Nonce Sense

2008-07-08, Comments

[openid icon]

I tried to set up a personal OpenID server here at wordaligned. The process went smoothly enough and a couple of tests on my localhost suggested all was working so I deployed the changes. When I then tried logging in to a website using my shiny new identity I found that, not only had I cocked something up, but, as you can see from the query parameter in my browser’s address bar, the site thought I was a nonce.

[Nonce in the address bar]

Hey, I’m guilty of entering an invalid ID, but I’m no pervert!

In the UK, the term nonce (sometimes spelled “nonse”) is a slang word used to refer to a sex offender and/or child sexual abuser, and thus as an insult.


Once I’d got past the initial shock a quick web search exposed my mistake: in cryptography, a nonce is a number used once. Here’s a reference in the OpenID 2.0 specification.

11.3. Checking the Nonce

To prevent replay attacks, the agent checking the signature keeps track of the nonce values included in positive assertions and never accepts the same value more than once for the same OP Endpoint URL.

Digging deeper, I learn that outside the world of crime and cryptography:
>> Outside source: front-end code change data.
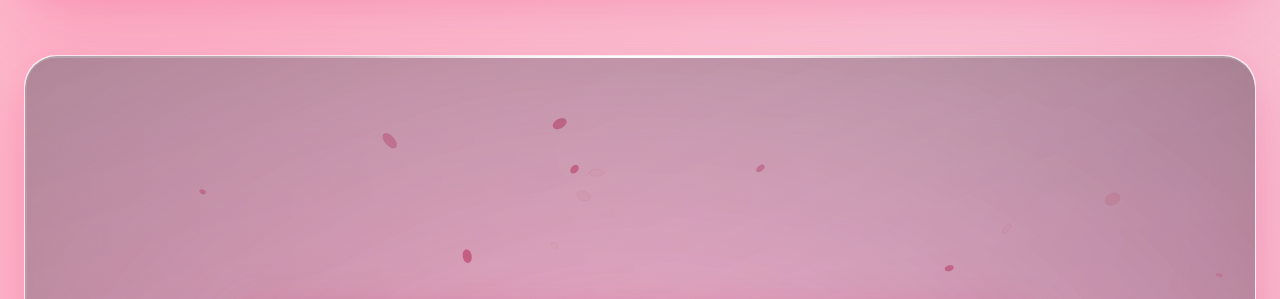
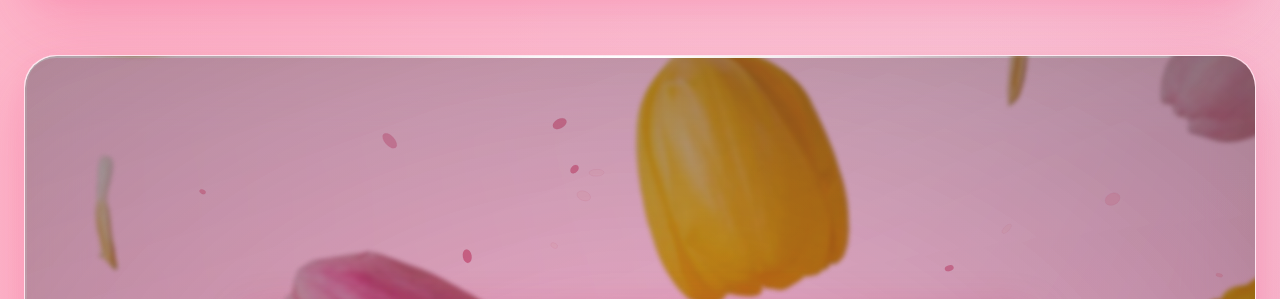
Before and after one commit to w1kotg/present, a plain HTML site: page march/1401/index.html in a window 1280 px wide. Shown: the part 829-1128 px from the top of the page. Drawn offline with nearby package versions, Linux system fonts and the light colour scheme; animation ran at ten frames a second.

Commit message:
Update index.html

```diff
--- a/march/1401/index.html
+++ b/march/1401/index.html
@@ -254,7 +254,7 @@ body {
   position: absolute;
   /* Отступ за пределы блока чтобы blur не давал белые края */
   inset: -20px;
-  background-image: url('flower.png');
+  background-image: url('image/flower.png');
   background-size: cover;
   background-position: center center;
   filter: blur(2px) brightness(0.82) saturate(1.15);
```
It’s mainly a term of trade among lexicographers and linguists and turns up also in phrases like nonce compound, nonce borrowing and nonce formation.
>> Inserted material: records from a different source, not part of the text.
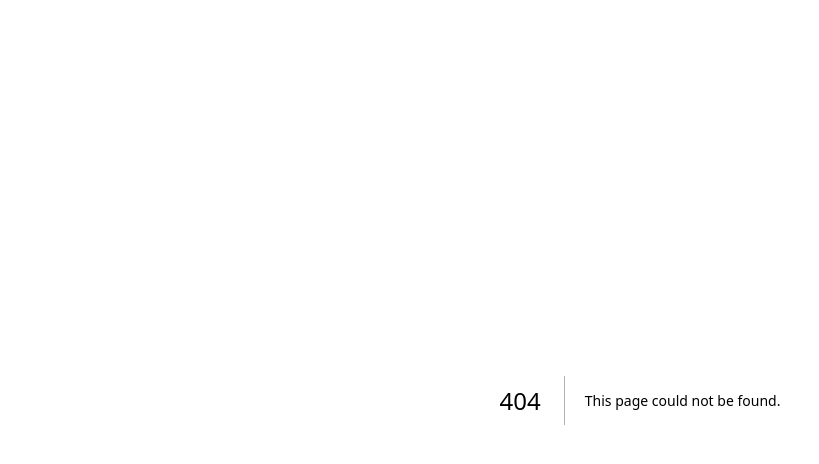
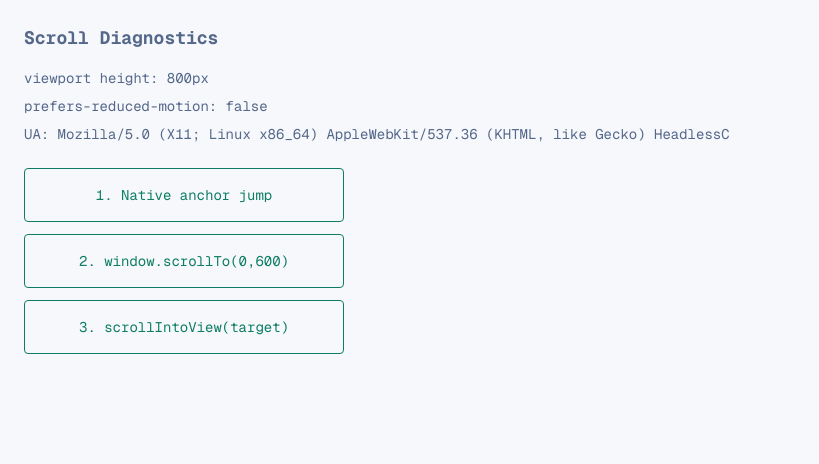
Before and after one commit to srinik92/portfolio, a Next.js app: page /debug in a window 1280 px wide. Before the commit this address had no page. Shown: the top 464 px of the page, without its empty margins (0-819 px from the left). Built offline with nearby package versions, Linux system fonts and the light colour scheme.

Commit message:
Add /debug scroll diagnostics page (temporary)

```diff
--- /dev/null
+++ b/app/debug/page.tsx
@@ -0,0 +1,88 @@
+"use client";
+
+import { useEffect, useState } from "react";
+
+export default function DebugPage() {
+  const [log, setLog] = useState<string[]>([]);
+  const [info, setInfo] = useState({
+    ua: "",
+    reduce: false,
+    innerH: 0,
+  });
+
+  useEffect(() => {
+    const onScroll = () => {
+      const y = Math.round(window.scrollY);
+      setLog((prev) => (prev[0] === `scrollY=${y}` ? prev : [`scrollY=${y}`, ...prev].slice(0, 20)));
+    };
+    window.addEventListener("scroll", onScroll, { passive: true });
+    const id = requestAnimationFrame(() => {
+      setInfo({
+        ua: navigator.userAgent.slice(0, 80),
+        reduce: window.matchMedia("(prefers-reduced-motion: reduce)").matches,
+        innerH: window.innerHeight,
+      });
+    });
+    return () => {
+      window.removeEventListener("scroll", onScroll);
+      cancelAnimationFrame(id);
+    };
+  }, []);
+
+  const push = (msg: string) => setLog((prev) => [msg, ...prev].slice(0, 20));
+
+  return (
+    <main className="min-h-[300svh] p-6 font-mono text-sm">
+      <h1 className="text-lg font-bold mb-4">Scroll Diagnostics</h1>
+
+      <p className="mb-2">viewport height: {info.innerH}px</p>
+      <p className="mb-2">prefers-reduced-motion: {String(info.reduce)}</p>
+      <p className="mb-2 break-all">UA: {info.ua || "-"}</p>
+
+      <div className="flex flex-col gap-3 mt-6 max-w-xs">
+        <a
+          href="#target"
+          onClick={() => push("clicked: native anchor #target")}
+          className="border border-accent text-accent rounded px-4 py-4 text-center"
+        >
+          1. Native anchor jump
+        </a>
+        <button
+          onClick={() => {
+            push("clicked: window.scrollTo(0,600)");
+            window.scrollTo({ top: 600, behavior: "smooth" });
+          }}
+          className="border border-accent text-accent rounded px-4 py-4 text-center"
+        >
+          2. window.scrollTo(0,600)
+        </button>
+        <button
+          onClick={() => {
+            push("clicked: scrollIntoView(target)");
+            document.getElementById("target")?.scrollIntoView({ behavior: "smooth" });
+          }}
+          className="border border-accent text-accent rounded px-4 py-4 text-center"
+        >
+          3. scrollIntoView(target)
+        </button>
+      </div>
+
+      <div id="target" className="mt-[180svh] border border-accent p-6">
+        TARGET — if you can read this text immediately after tapping 1/2/3 above, that method scrolled.
+      </div>
+
+      <div className="mt-8">
+        <h2 className="font-bold mb-2">Live log (newest first)</h2>
+        <p style={{ marginTop: 0 }} className="font-mono text-xs">
+          current scrollY={typeof window !== "undefined" ? Math.round(window.scrollY) : 0}
+        </p>
+        <ul className="font-mono text-xs space-y-1">
+          {log.length === 0 && <li>- no events yet -</li>}
+          {log.map((line, i) => (
+            <li key={`${line}-${i}`}>{line}</li>
+          ))}
+        </ul>
+      </div>
+    </main>
+  );
+}
```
Michael Quinion

In case you were wondering … this note shares its title, “Nonce Sense”, with a hoax anti-paedophile campaign shown on the controversial comedy show Brass Eye.